━━━━━ DATASET CONTENT
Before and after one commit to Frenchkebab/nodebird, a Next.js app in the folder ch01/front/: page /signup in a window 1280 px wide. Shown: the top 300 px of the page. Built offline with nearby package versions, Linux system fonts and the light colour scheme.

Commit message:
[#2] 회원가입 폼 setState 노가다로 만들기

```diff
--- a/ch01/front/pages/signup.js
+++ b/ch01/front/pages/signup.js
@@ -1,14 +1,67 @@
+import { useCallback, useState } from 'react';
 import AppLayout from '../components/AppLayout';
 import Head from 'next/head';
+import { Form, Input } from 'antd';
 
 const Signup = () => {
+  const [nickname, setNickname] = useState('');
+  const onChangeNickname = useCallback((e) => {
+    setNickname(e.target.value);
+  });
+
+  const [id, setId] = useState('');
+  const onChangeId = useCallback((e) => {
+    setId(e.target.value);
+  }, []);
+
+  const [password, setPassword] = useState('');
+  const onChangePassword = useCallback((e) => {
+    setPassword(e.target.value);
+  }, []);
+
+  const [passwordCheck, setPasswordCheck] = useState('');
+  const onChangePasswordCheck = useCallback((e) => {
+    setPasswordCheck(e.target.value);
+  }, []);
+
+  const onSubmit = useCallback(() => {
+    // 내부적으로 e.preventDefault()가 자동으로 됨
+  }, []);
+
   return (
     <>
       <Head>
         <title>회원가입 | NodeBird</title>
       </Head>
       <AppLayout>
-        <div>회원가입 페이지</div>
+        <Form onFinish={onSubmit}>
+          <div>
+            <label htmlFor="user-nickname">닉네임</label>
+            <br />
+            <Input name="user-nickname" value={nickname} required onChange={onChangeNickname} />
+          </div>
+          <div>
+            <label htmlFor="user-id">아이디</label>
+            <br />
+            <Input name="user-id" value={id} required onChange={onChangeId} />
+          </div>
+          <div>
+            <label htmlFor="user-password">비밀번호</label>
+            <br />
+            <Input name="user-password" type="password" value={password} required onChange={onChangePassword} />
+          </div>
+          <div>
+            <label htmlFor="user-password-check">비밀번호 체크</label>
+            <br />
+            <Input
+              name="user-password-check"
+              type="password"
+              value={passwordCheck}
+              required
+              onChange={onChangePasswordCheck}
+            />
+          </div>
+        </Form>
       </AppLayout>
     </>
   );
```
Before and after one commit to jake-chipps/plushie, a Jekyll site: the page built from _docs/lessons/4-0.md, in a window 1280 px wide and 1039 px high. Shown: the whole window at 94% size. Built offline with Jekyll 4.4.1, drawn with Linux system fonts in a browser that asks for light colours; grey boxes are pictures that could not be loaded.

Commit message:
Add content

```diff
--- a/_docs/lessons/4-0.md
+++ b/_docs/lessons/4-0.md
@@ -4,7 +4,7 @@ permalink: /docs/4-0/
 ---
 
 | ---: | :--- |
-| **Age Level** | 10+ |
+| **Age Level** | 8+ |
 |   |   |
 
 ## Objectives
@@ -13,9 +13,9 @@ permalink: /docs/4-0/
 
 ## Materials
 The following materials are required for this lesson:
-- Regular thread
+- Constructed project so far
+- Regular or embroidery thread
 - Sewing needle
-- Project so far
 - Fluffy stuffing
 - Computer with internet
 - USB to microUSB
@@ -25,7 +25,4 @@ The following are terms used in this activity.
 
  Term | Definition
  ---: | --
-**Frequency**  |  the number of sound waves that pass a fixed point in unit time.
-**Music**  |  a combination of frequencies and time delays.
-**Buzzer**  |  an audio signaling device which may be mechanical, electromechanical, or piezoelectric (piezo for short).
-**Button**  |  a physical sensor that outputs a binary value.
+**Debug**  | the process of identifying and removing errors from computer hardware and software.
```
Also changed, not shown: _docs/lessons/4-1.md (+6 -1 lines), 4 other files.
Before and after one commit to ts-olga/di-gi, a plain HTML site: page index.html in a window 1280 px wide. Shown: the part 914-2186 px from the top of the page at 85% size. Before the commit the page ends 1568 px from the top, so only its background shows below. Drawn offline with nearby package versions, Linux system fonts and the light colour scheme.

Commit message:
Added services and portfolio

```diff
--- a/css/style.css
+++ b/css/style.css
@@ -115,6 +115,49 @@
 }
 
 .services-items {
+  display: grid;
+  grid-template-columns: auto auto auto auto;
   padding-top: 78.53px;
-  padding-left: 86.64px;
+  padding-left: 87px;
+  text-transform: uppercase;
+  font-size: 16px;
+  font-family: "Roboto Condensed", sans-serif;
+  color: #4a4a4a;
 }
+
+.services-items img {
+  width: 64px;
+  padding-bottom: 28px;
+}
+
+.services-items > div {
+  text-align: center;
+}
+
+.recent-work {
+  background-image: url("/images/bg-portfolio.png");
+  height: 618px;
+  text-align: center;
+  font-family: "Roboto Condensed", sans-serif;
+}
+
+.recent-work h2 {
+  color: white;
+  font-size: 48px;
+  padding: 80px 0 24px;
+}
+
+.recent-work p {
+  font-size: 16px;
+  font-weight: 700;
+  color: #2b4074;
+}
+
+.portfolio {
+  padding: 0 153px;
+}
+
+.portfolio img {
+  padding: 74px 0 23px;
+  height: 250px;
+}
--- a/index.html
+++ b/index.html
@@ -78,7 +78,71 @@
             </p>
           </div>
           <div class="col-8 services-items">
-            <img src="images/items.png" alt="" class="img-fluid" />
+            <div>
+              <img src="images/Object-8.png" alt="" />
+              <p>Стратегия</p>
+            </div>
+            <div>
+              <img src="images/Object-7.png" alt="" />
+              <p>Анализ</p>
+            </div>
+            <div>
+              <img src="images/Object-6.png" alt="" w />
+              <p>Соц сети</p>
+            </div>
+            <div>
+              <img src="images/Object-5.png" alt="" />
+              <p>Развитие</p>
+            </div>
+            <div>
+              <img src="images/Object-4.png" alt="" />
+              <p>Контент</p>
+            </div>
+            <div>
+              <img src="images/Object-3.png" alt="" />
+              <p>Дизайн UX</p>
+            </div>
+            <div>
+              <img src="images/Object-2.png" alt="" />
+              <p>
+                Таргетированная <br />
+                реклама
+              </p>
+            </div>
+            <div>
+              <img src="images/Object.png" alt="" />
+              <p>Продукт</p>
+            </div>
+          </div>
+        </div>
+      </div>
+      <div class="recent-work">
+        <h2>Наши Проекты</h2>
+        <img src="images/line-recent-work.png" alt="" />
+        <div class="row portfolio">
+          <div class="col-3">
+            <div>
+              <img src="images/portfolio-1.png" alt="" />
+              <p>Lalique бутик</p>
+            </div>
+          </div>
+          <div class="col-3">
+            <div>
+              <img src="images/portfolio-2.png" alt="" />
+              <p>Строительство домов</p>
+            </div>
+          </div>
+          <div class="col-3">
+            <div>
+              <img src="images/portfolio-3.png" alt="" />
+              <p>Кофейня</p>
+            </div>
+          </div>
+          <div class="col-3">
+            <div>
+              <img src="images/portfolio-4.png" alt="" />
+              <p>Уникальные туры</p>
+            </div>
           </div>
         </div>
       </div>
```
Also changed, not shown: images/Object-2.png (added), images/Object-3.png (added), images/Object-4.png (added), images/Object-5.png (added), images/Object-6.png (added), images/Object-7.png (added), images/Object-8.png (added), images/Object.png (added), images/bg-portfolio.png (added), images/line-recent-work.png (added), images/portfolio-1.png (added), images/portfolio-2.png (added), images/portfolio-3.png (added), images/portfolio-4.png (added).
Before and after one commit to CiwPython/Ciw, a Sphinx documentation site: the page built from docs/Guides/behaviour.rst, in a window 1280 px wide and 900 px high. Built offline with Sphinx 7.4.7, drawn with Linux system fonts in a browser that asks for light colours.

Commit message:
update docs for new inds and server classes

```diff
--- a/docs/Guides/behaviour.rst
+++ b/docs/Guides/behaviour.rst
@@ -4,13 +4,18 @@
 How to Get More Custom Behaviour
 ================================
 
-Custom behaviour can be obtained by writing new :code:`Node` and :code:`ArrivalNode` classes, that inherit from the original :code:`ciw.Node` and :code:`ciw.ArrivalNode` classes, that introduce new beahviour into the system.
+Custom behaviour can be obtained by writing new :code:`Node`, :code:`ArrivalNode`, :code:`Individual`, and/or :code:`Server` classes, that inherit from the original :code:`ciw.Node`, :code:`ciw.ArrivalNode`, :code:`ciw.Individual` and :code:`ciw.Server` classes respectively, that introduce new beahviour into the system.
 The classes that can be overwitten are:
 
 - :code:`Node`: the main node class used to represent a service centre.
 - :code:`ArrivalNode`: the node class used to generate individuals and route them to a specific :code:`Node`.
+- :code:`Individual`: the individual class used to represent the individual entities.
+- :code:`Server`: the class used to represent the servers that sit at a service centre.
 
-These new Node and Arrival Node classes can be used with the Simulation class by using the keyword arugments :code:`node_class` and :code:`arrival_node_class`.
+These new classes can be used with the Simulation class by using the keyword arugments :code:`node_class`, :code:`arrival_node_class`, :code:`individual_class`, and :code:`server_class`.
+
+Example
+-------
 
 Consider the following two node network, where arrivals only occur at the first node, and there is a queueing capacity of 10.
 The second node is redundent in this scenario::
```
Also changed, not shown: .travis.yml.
━━━━━━━━━━
Supply only the count of lines above holding "useState".

5